Photo by Leslie Berestein Rojas/KPCC
A student activist's t-shirt, December 2010
This week, Multi-American is counting down its top five immigration stories of 2011. It's been a tough list to narrow down with so many major stories this year, ranging from the political battle over birthright citizenship early in the year to the ongoing record deportations to the growing number of state immigration laws, a story that's still developing as a case involving Arizona's precedent-setting SB 1070 heads to the U.S. Supreme Court.
We'll start out today with one story that didn't come out of government, though, but rather bubbled up slowly from college campuses and gained steam via social media: the trend of "coming out" as undocumented among young people, done as a political act.

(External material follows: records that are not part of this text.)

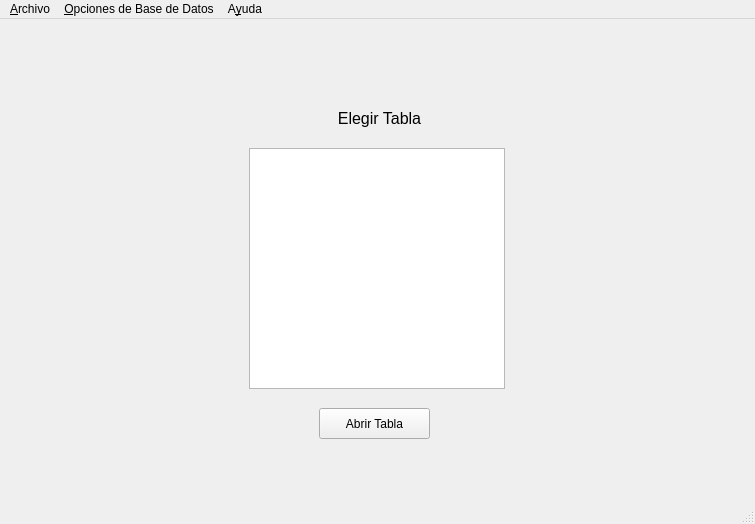
Before: the Qt Designer form mwindow.ui in jcespinoza/JCs_Access, drawn with Qt 5.
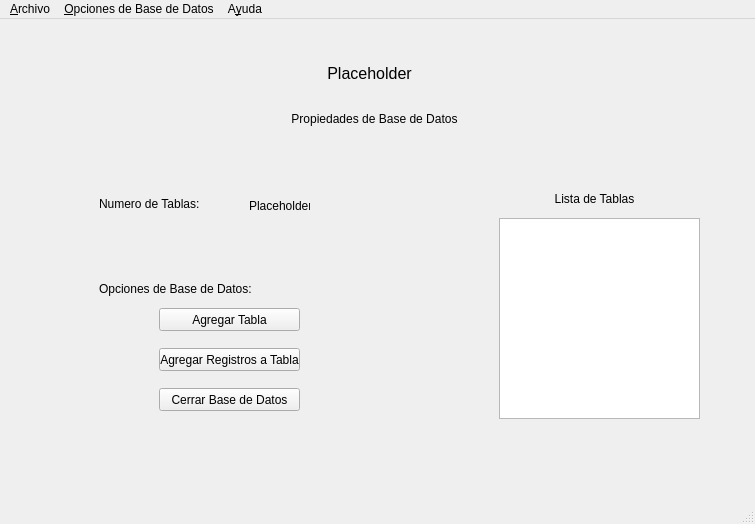
After: the same form once the commit is applied. The open tabs and pages were chosen to show the change.

Commit message: Now it can load the table definition from disk on request

Patch:
```diff
--- a/mwindow.ui
+++ b/mwindow.ui
@@ -97,52 +97,6 @@
       </property>
      </widget>
     </widget>
-    <widget class="QWidget" name="pgTableSelection">
-     <widget class="QListWidget" name="lwTables">
-      <property name="geometry">
-       <rect>
-        <x>240</x>
-        <y>100</y>
-        <width>256</width>
-        <height>241</height>
-       </rect>
-      </property>
-     </widget>
-     <widget class="QLabel" name="label_5">
-      <property name="geometry">
-       <rect>
-        <x>280</x>
-        <y>60</y>
-        <width>181</width>
-        <height>20</height>
-       </rect>
-      </property>
-      <property name="font">
-       <font>
-        <pointsize>12</pointsize>
-       </font>
-      </property>
-      <property name="text">
-       <string>Elegir Tabla</string>
-      </property>
-      <property name="alignment">
-       <set>Qt::AlignCenter</set>
-      </property>
-     </widget>
-     <widget class="QPushButton" name="pbOpenTable">
-      <property name="geometry">
-       <rect>
-        <x>310</x>
-        <y>360</y>
-        <width>111</width>
-        <height>31</height>
-       </rect>
-      </property>
-      <property name="text">
-       <string>Abrir Tabla</string>
-      </property>
-     </widget>
-    </widget>
     <widget class="QWidget" name="pgStatistics">
      <widget class="QLabel" name="label">
       <property name="geometry">
@@ -163,8 +117,8 @@
      <widget class="QLabel" name="label_2">
       <property name="geometry">
        <rect>
-        <x>40</x>
-        <y>110</y>
+        <x>90</x>
+        <y>140</y>
         <width>141</width>
         <height>31</height>
        </rect>
@@ -176,8 +130,8 @@
      <widget class="QLabel" name="label_6">
       <property name="geometry">
        <rect>
-        <x>450</x>
-        <y>110</y>
+        <x>500</x>
+        <y>140</y>
         <width>171</width>
         <height>21</height>
        </rect>
@@ -213,8 +167,8 @@
      <widget class="QLabel" name="lbNumberOfTables">
       <property name="geometry">
        <rect>
-        <x>190</x>
-        <y>112</y>
+        <x>240</x>
+        <y>142</y>
         <width>61</width>
         <height>31</height>
        </rect>
@@ -226,18 +180,21 @@
      <widget class="QListWidget" name="lwTablesList">
       <property name="geometry">
        <rect>
-        <x>440</x>
-        <y>130</y>
+        <x>490</x>
+        <y>170</y>
         <width>201</width>
-        <height>192</height>
+        <height>201</height>
        </rect>
       </property>
+      <property name="alternatingRowColors">
+       <bool>true</bool>
+      </property>
      </widget>
      <widget class="QPushButton" name="pbAddTable">
       <property name="geometry">
        <rect>
-        <x>100</x>
-        <y>230</y>
+        <x>150</x>
+        <y>260</y>
         <width>141</width>
         <height>23</height>
        </rect>
@@ -249,8 +206,8 @@
      <widget class="QPushButton" name="pbAddRecords">
       <property name="geometry">
        <rect>
-        <x>100</x>
-        <y>270</y>
+        <x>150</x>
+        <y>300</y>
         <width>141</width>
         <height>23</height>
        </rect>
@@ -262,8 +219,8 @@
      <widget class="QLabel" name="label_8">
       <property name="geometry">
        <rect>
-        <x>40</x>
-        <y>200</y>
+        <x>90</x>
+        <y>230</y>
         <width>251</width>
         <height>21</height>
        </rect>
@@ -278,8 +235,8 @@
      <widget class="QPushButton" name="pbAddTable_2">
       <property name="geometry">
        <rect>
-        <x>100</x>
-        <y>310</y>
+        <x>150</x>
+        <y>340</y>
         <width>141</width>
         <height>23</height>
        </rect>
```
Left out of the diff: 21 changed lines with no effect on the pictures. The commit also changes 9 other files.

What began a few years ago among a small number of undocumented student activists has developed into a movement its own right. By December of last year, growing numbers of young, undocumented college students and their supporters were publicly revealing their status as a previous version of the Development, Relief and Education for Alien Minors (DREAM) Act, a bill that would grant conditional legal status to young people who arrived before age 16 if they went to college or joined the military, moved through the House and on to the Senate.